The Netivot Shalom struck me as the sefer of that next generation and is still carrying through to today. Wherever you turn there are people learning it. Again, he just transcends all of the borders.
What makes the Netivot Shalom so transcendent?
In Los Angeles in my day, I think the largest chavura doing the Netivot Shalom was run by a Modern Orthodox cardiologist. For me the Slonimer Rebbe was special. There were a number of things that made him special. One was just his decades of experience. Unlike others he was nuts and bolts. He was hands on. He was not afraid to articulate the real problems out there. So there are many references to issues of emunah… of people losing their emunah. He wasn’t calling it “off the derech” but you knew what he was talking about. There were issues which he approached more gingerly and used the circumlocutions but they were practical issues about the way people were leading their lives. And he gave such reassurance to people in their struggles, what they were going through. But at the same time encouraging them go to the next level.
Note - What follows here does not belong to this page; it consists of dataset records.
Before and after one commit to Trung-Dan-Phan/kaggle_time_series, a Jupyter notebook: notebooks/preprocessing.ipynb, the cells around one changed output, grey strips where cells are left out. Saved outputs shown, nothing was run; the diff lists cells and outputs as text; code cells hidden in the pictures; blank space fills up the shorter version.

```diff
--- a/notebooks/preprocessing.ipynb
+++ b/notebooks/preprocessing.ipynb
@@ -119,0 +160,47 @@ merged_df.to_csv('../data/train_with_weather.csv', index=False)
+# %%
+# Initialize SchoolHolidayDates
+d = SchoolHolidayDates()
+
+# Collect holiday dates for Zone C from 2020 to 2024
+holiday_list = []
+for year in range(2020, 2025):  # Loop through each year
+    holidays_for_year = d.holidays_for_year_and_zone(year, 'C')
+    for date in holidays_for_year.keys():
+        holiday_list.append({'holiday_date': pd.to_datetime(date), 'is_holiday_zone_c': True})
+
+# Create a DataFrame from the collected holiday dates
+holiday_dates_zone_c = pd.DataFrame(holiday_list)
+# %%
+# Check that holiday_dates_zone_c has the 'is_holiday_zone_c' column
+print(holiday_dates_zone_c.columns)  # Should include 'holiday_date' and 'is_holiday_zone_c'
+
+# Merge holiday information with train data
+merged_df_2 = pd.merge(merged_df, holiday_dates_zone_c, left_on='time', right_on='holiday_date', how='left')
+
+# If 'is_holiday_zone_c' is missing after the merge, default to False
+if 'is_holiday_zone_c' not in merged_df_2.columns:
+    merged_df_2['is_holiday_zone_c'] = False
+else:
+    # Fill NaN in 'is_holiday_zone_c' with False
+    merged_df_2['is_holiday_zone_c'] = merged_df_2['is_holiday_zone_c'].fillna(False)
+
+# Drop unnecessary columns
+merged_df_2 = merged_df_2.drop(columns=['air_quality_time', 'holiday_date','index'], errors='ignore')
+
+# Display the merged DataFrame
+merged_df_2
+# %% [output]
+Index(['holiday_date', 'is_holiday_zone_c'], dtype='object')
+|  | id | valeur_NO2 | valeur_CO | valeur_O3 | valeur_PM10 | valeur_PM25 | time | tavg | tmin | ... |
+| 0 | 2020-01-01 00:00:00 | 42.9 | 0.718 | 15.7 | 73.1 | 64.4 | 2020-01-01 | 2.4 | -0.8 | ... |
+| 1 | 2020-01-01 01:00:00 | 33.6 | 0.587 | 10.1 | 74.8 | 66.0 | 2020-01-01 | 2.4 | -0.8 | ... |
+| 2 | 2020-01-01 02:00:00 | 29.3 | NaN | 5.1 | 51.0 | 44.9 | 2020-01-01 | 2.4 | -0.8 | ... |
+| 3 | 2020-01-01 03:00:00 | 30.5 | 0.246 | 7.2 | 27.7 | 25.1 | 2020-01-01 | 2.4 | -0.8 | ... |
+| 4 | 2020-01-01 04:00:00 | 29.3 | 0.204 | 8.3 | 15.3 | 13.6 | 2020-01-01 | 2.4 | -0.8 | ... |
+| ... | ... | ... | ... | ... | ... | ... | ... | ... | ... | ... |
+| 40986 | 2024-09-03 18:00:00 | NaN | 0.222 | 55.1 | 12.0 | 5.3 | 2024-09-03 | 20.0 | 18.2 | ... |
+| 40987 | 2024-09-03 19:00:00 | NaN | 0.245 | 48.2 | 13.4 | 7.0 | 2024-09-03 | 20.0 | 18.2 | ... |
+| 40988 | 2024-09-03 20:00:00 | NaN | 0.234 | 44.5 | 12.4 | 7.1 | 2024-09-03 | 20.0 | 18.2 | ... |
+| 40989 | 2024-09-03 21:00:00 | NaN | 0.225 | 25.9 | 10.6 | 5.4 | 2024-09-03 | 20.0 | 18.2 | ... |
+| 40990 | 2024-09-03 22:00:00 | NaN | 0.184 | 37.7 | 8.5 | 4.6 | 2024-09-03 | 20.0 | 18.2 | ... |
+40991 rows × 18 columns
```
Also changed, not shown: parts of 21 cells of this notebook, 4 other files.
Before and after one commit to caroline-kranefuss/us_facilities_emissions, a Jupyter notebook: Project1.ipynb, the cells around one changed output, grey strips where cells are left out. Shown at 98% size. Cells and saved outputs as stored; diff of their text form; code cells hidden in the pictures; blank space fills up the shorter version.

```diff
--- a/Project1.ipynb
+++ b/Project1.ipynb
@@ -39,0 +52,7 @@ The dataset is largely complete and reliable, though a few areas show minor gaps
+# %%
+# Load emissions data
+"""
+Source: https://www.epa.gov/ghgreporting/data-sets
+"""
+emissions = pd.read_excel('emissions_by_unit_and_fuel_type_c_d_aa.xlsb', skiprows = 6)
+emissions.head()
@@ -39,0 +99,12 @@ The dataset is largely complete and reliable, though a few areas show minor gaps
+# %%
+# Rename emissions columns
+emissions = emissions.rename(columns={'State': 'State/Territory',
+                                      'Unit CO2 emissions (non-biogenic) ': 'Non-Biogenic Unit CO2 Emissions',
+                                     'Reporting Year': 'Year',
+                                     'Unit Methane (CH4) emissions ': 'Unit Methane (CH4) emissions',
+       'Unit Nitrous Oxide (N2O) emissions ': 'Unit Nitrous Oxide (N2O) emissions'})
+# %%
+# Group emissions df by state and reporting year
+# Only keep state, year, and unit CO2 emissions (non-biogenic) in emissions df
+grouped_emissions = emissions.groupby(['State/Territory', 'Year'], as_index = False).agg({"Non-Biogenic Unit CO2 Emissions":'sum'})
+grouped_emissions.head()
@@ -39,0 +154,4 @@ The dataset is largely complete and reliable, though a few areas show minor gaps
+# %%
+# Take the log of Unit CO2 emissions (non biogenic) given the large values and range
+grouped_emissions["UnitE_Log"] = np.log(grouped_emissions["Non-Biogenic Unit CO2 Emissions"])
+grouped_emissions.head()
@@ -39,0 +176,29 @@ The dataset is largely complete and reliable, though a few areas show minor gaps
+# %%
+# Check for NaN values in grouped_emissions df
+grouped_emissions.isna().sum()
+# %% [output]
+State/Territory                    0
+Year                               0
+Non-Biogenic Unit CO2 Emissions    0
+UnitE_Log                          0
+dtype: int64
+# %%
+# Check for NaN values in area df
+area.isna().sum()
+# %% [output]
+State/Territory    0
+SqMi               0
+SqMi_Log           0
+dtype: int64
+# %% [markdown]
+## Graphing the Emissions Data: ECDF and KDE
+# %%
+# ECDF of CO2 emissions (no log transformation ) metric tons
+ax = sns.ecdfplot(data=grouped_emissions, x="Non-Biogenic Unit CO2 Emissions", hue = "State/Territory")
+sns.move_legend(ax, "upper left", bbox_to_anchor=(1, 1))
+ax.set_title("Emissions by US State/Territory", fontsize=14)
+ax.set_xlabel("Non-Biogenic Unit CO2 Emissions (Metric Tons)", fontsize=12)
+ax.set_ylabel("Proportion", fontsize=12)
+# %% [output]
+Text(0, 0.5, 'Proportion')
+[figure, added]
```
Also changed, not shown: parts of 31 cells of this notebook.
But as I wrote somewhere, I think he was the mirror image of Rav Dressler. And that Rav Dressler took a lot of the material of Hasidut because he had this background and translated into the language of Mussar. The Slonimer Rebbe was able to take the content of Mussar and turn it into the language Hasidut, and for whatever reason, that combination of the two was something that we needed. We needed desperately.
Your book is specifically about “Avodat HaShem” and Yom Tov. What exactly does that mean?
In so many areas of avoda [Jewish Worship] he was the one who was giving the inner content of every yom tov, which is what this volume is about. How many of us approach the yom tov when we already know some halakhot and we know the routine? We can say “yes, ‘zman chareiteinu’ [Festival of Freedom i.e. Passover] or ‘zman simchateinu’” [Festival of Happiness i.e. Sukkot]. But what does it really mean? What is it really about?
For whom is this book written?
Even for people who have very good Hebrew skills and have learned in yeshivot and seminaries, many of them still prefer to learn in English. So my intention was to really whet the appetite of people for the style of the Slonimer Rebbe, with the hope that they will want to do the hard work and go back into the original.
I never take pieces and translate them whole.
I tried to figure out what parts of a piece are going to work better with an Anglo audience. Not everything that the Rebbe wrote is equally attractive to Anglo audiences and some parts do have to be explained.
Can beginners read this book also?
They can. There’s a glossary. So all the terms are explained. I think, quite to the contrary to your question, that for intrepid beginners, this will be their first exposure to some of the language of Hasidut and Kabbalah-lite. There’ll be enough there that they understand it and will probably also prod them to take it further. I’m hoping that it will both give a boost to the ruchniut [spirituality] and the spiritual quest of people… Plus an invitation to go further and to go back both to the mekor [original source] and to do many other pieces by the Rebbe.
Any other projects you’re working on? Or would like to start?
I continue the work of doing a sefer a year and people can go to torah.org and look at “Parasha Advanced” and see a full list of things that I’ve done.
I am hoping to do a longer sefer on the Mei Marom, which I think is totally unknown to the Anglo market.
Get your copy of Rabbi Adlerstein’s Netivot Shalom: Insights on the Holidays and Avoda Based on the Writings of the Slonimer Rebbe today!